Magnus Berggren, Department of Science and Technology, Linköping University (Sweden)

Organic electronic materials are unique as the signal translator across the biology-technology gap. These biocompatible materials are also easily complexed with polyanions, polycations and functional biomaterials and can then be included in various device architectures to form flexible, stretchable and even gelled devices. Organic bioelectronic devices and systems can then process electronic, ionic and charged biomolecules in combination. These combined features make organic electronic materials unique in many aspects as the recorder and actuator of various functions and physiology of biological systems.
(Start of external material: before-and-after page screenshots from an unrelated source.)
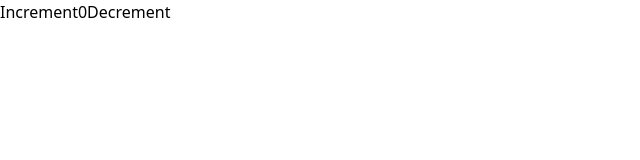
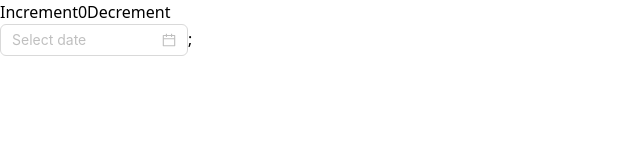
Before and after one commit to nazmulweb/react-typescript-vite-boilerplate, a React (Vite) app: page / in a window 1280 px wide. Shown: the top 160 px of the page, without its empty margins (0-640 px from the left). Built offline with nearby package versions, Linux system fonts and the light colour scheme.

Commit message:
feat: antd is added

```diff
--- a/package.json
+++ b/package.json
@@ -14,6 +14,7 @@
   },
   "dependencies": {
     "@reduxjs/toolkit": "^1.9.5",
+    "antd": "^5.5.0",
     "classnames": "^2.3.2",
     "flowbite-react": "^0.4.4",
     "framer-motion": "^10.12.9",
--- a/src/App.tsx
+++ b/src/App.tsx
@@ -5,6 +5,7 @@ import { RouterProvider } from 'react-router-dom';
 import router from './view';
 import type { RootState } from './app/store';
 import { decrement, increment } from './counterSlice';
+import { DatePicker } from 'antd';
 
 function App() {
   const count = useSelector((state: RootState) => state.counter.value);
@@ -26,6 +27,7 @@ function App() {
           Decrement
         </button>
       </div>
+      <DatePicker />;
       <RouterProvider router={router} />
     </>
   );
```
Also changed, not shown: 1 other file (tests, documents, lock files or other folders).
A brief review of some of the recent achievements from the Laboratory of Organic Electronics is here given. In the BioComLab technology platform various organic bioelectronic sensors and actuators are combined with communication technology to form a body area network for future healthcare applications. Various sensors are included within electronic skin patches, then connected to electronic drug delivery components via capacitive body-coupled communication. This system provides sensor-actuator feedback and improves its decision-making performance using deep-learning protocols provided from cloud connectivity. With the BioComLab platform we target an array of neuronal disorders and diseases, such as epilepsy, Parkinson’s disease and chronical pain. The BioComLab technology is also explored to regulate functions and physiology of plants, in an effort termed e-Plants. Some of the recent results of using organic bioelectronics to sense and actuate plant physiology is here also presented.

At the end of the talk a few recent results are reported, including electronic gelling achieved in ethylene glycol-substituted polythiophenes and ground state charge transfer established in donor- acceptor all-polymer combinations.